Two years later, Julliard stood as the prosecution’s first witness in the criminal fraud trial against FTX co-founder Sam Bankman-Fried, who’s accused of misusing billions of dollars in client money.
In testimony that lasted around 50 minutes on Wednesday, Julliard recounted his experience with FTX, including the “extremely anxious” feeling he had the day he unsuccessfully attempted to withdraw part of the $100,000 worth of crypto and cash he had stored on the site. He and thousands of other FTX customers were practically wiped out when the exchange went belly up late last year.
Like many others, Julliard said he he was under the impression that there were “strong financials behind the company.”
Julliard is the poster child for the case the prosecution laid out in its opening statement as it tries to prove to a jury that clients were led to believe the money they stored with FTX was safe. Prospective customers, Julliard said, were drawn in through savvy marketing, with no reason to believe that FTX would be repurposing their crypto funds.

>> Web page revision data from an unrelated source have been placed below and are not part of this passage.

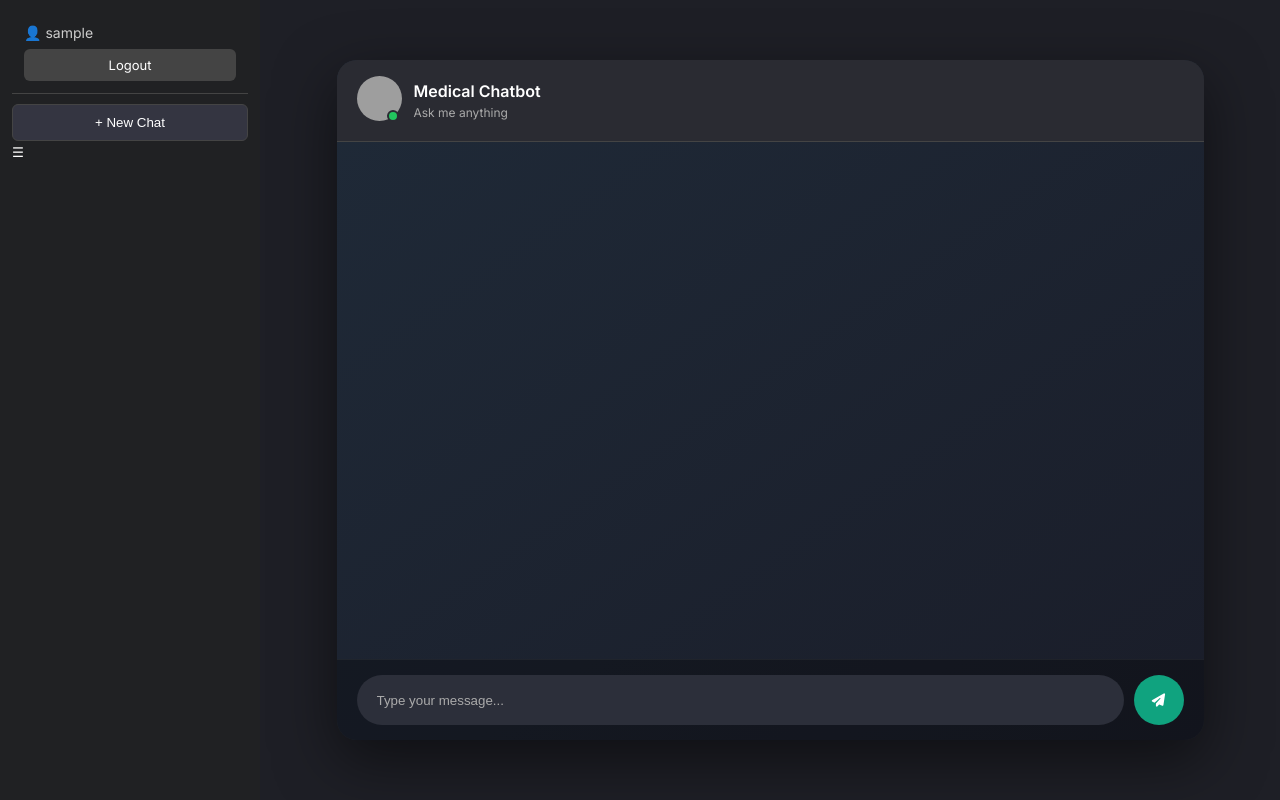
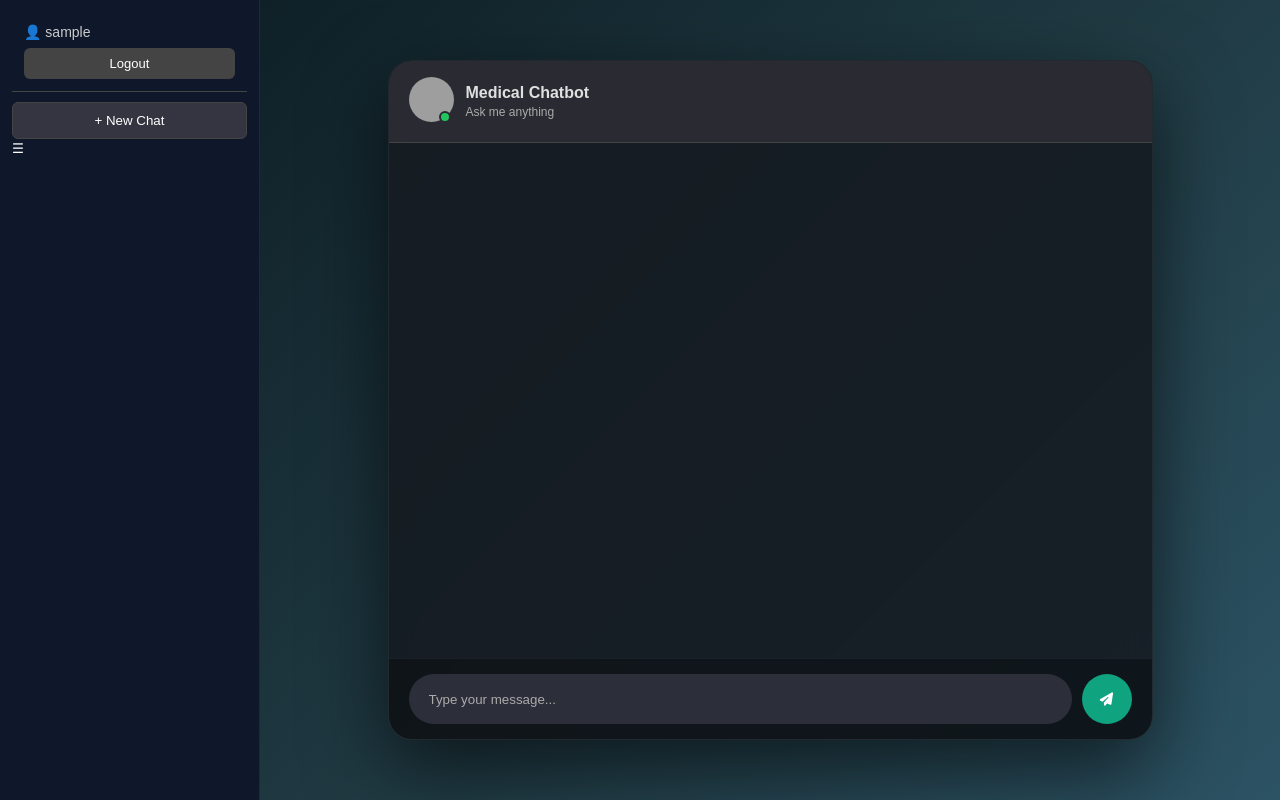
Before and after one commit to mohamadzuheer6-gif/RAG-project, a Flask app: page / in a window 1280 px wide. Run offline with Flask 3, Linux system fonts and the light colour scheme; the visitor is signed in with stand-in values (Sample User, id 1); data that the repository does not hold is empty; grey boxes are pictures that could not be loaded.

Commit message:
updating

```diff
--- a/static/style.css
+++ b/static/style.css
@@ -7,8 +7,8 @@
 
 body {
     font-family: 'Inter', sans-serif;
-    background: #343541;
-    color: white;
+    background-color: #121212;   /* Dark background */
+    color: #e0e0e0;              /* Soft white text */
     height: 100vh;
     overflow: hidden;
 }
@@ -28,7 +28,10 @@ body {
     flex-direction: column;
     padding: 12px;
 }
-
+.sidebar {
+    background: #0f172a;
+    border-right: 1px solid #1e293b;
+}
 .sidebar-top {
     margin-bottom: 12px;
 }
@@ -79,25 +82,25 @@ body {
     display: flex;
     justify-content: center;
     align-items: center;
-    background: #1e1f26;
+    background: linear-gradient(135deg, #0f2027, #203a43, #2c5364);
 }
-
 /* Glass Container */
 .chat-container {
-    width: 85%;
+    width: 75%;
     height: 85vh;
     display: flex;
     flex-direction: column;
-    border-radius: 20px;
-    background: linear-gradient(145deg, #1f2a38, #1a1d29);
-    box-shadow: 0 20px 60px rgba(0,0,0,0.5);
+    border-radius: 24px;
+    background: rgba(22, 27, 34, 0.9);
+    backdrop-filter: blur(12px);
+    box-shadow: 0 30px 80px rgba(0, 0, 0, 0.6);
+    border: 1px solid rgba(255, 255, 255, 0.05);
     overflow: hidden;
 }
-
 /* HEADER */
 .main-header {
     padding: 20px;
-    border-bottom: 1px solid rgba(255,255,255,0.05);
+    border-bottom: 1px solid rgba(25, 255, 25, 0.782);
 }
 
 /* MESSAGES */
@@ -445,3 +477,10 @@ body {
     background: rgba(239, 68, 68, 0.2);
     color: #ef4444;
 }
+
+body {
+    background-color: #f8fafc;
+    font-family: 'Poppins', sans-serif;
+    margin: 0;
+    padding: 0;
+}
--- a/templates/login.html
+++ b/templates/login.html
@@ -10,7 +10,7 @@
             width: 520px;              /* Bigger width */
             padding: 60px 55px;        /* More spacing inside */
             border-radius: 22px;
-            background: #2a2b32;
+            background: #32322a;
             box-shadow: 0 30px 80px rgba(0,0,0,0.5);
             color: white;
         }
--- a/templates/register.html
+++ b/templates/register.html
@@ -9,7 +9,7 @@
         body {
             margin: 0;
             font-family: 'Inter', sans-serif;
-            background: #1e1f26;
+            background: #26231eaa;
             display: flex;
             justify-content: center;
             align-items: center;
```
Also changed, not shown: other parts of static/style.css (+29 -0 lines), 4 other files.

In a trial that’s set to last six weeks, Bankman-Fried, a man once revered as the “white knight” of crypto, faces seven federal charges, including wire fraud, securities fraud and money laundering, that could put him in prison for the rest of his life.
A jury was seated shortly after 11:30 a.m. (though four of the 12 jurors were already looking to be dismissed). Opening statements began about an hour later. Julliard took the stand just before 2 p.m. to a packed courthouse in Manhattan.
As the lead witness, Julliard helped lay out the government’s narrative. Much of his decision to buy into FTX had to do with the celebrities and venture funds attached to the brand. He referenced an ad with supermodel Gisele Bündchen and Formula 1 marketing. He also pointed to prolific media coverage, which bolstered his trust in the company.
Julliard wasn’t an aggressive crypto trader. He said he never participated in margin trading, or borrowing money to make purchases, nor did he engage in a lending program offered by the company that allowed users to earn interest on idle crypto.
Defense wants customers to shoulder blame
The defense is trying to make clients accountable for what it says were their choices to buy and trade crypto.
“Sam didn’t defraud anyone,” said Mark Cohen, Bankman-Fried’s attorney, in his opening statement. Cohen called it a “hindsight c….